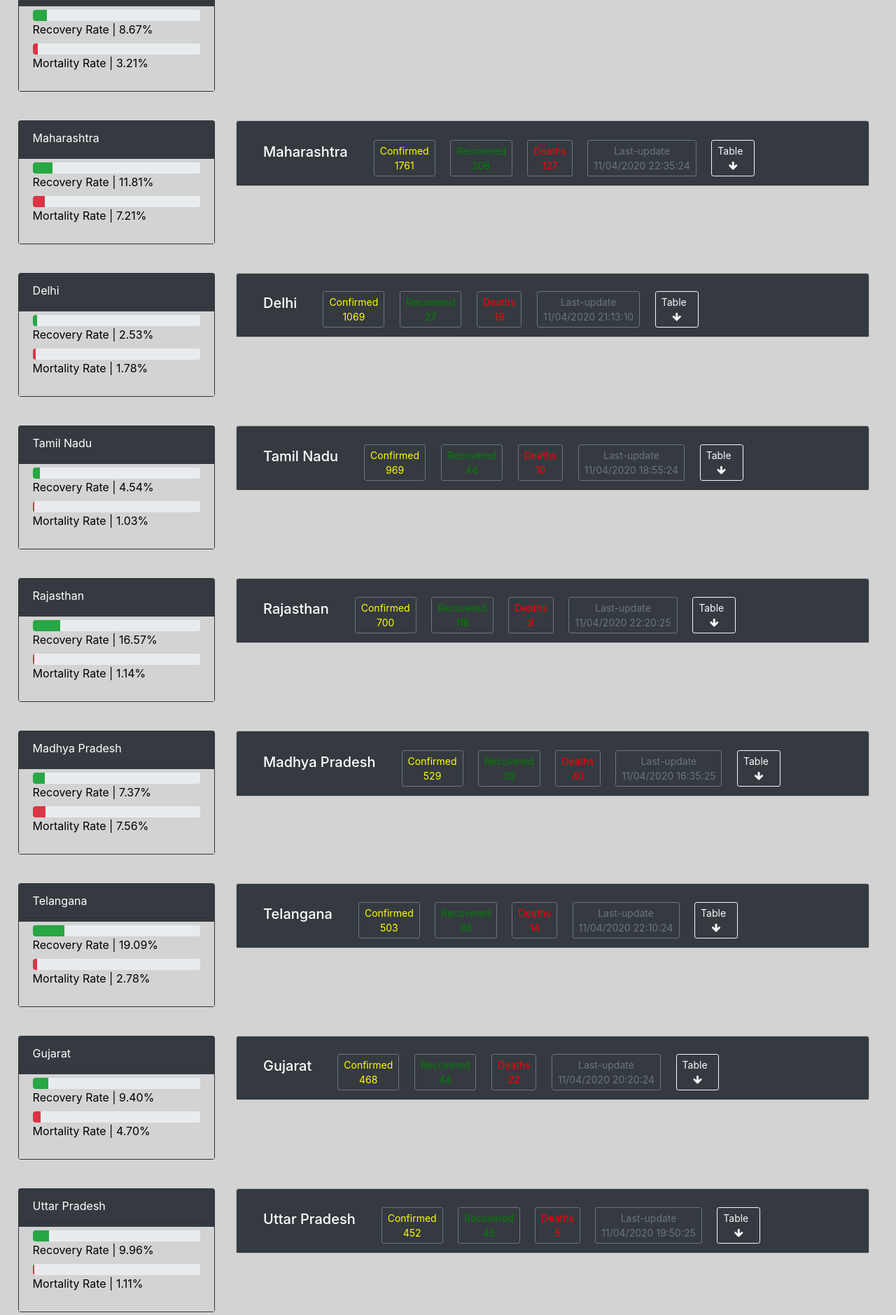
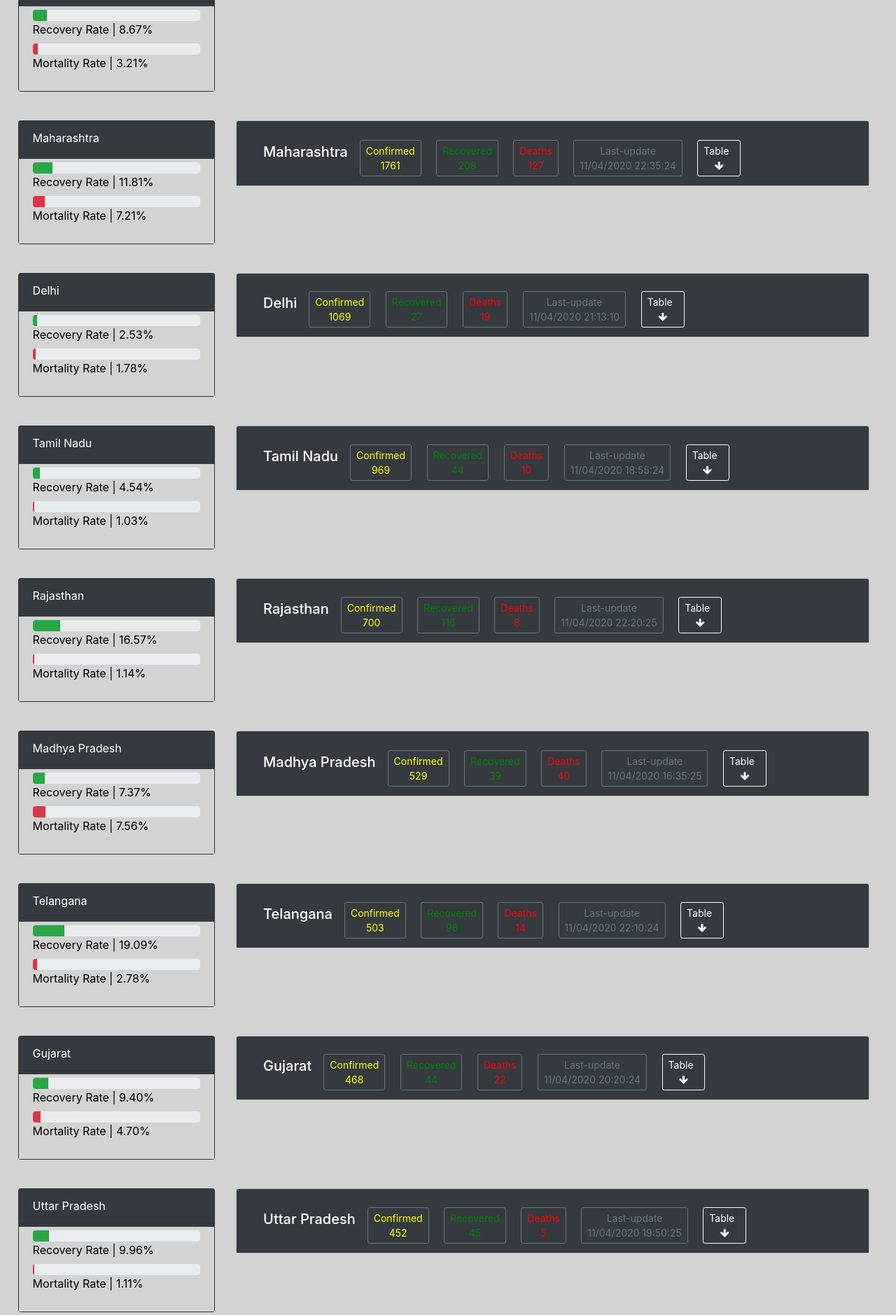
Before and after one commit to iamabhishektiwari/covidTracks, a Django app: page / in a window 1280 px wide. Shown: the part 723-2602 px from the top of the page at 70% size. Run offline with Django 3.2, Linux system fonts and the light colour scheme; data comes from the database, SQL or seed files in the repository; some libraries are stand-ins or nearby versions.

Commit message:
host added -10

```diff
--- a/globalTracks/templates/global_status.html
+++ b/globalTracks/templates/global_status.html
@@ -189,7 +189,10 @@ Data-Plot
                  <div class="d-flex justify-content-between align-items-center">
                      <div class="d-flex justify-content-between align-items-center">
                          <div class="ml-2">
-                             <div class="h5 m-0">@{{ region.name }}</div>
+
+                             <button class="btn btn-outline-dark btn-sm white">
+                               <div class="h5 m-0">{{ region.name }}</div>
+                            </button>
                          </div>
                          <div class="ml-4">
                            <button class="btn btn-outline-secondary btn-sm yellow">
--- a/indiaTracks/templates/india_status.html
+++ b/indiaTracks/templates/india_status.html
@@ -259,7 +259,7 @@ a{
              <div class="d-flex">
                  <div class="d-flex">
                    <div class="row">
-                     <div class="ml-4 padding_extra rightextra">
+                     <div class="ml-4 padding_extra">
                        <button class="btn btn-outline-dark btn-sm white">
                          <div class="h7 "> </div>
                          <div class="h5 ">{{ statek.name }}</div>
```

*-*-*

**Work required:** Without changing a word, restate the listing above; the pictures stay out.

**Response for this exercise:**
Before and after one commit to iamabhishektiwari/covidTracks, a Django app: page / in a window 1280 px wide. Shown: the part 723-2602 px from the top of the page at 70% size. Run offline with Django 3.2, Linux system fonts and the light colour scheme; data comes from the database, SQL or seed files in the repository; some libraries are stand-ins or nearby versions.

Commit message:
host added -10

```diff
--- a/globalTracks/templates/global_status.html
+++ b/globalTracks/templates/global_status.html
@@ -189,7 +189,10 @@ Data-Plot
                  <div class="d-flex justify-content-between align-items-center">
                      <div class="d-flex justify-content-between align-items-center">
                          <div class="ml-2">
-                             <div class="h5 m-0">@{{ region.name }}</div>
+
+                             <button class="btn btn-outline-dark btn-sm white">
+                               <div class="h5 m-0">{{ region.name }}</div>
+                            </button>
                          </div>
                          <div class="ml-4">
                            <button class="btn btn-outline-secondary btn-sm yellow">
--- a/indiaTracks/templates/india_status.html
+++ b/indiaTracks/templates/india_status.html
@@ -259,7 +259,7 @@ a{
              <div class="d-flex">
                  <div class="d-flex">
                    <div class="row">
-                     <div class="ml-4 padding_extra rightextra">
+                     <div class="ml-4 padding_extra">
                        <button class="btn btn-outline-dark btn-sm white">
                          <div class="h7 "> </div>
                          <div class="h5 ">{{ statek.name }}</div>
```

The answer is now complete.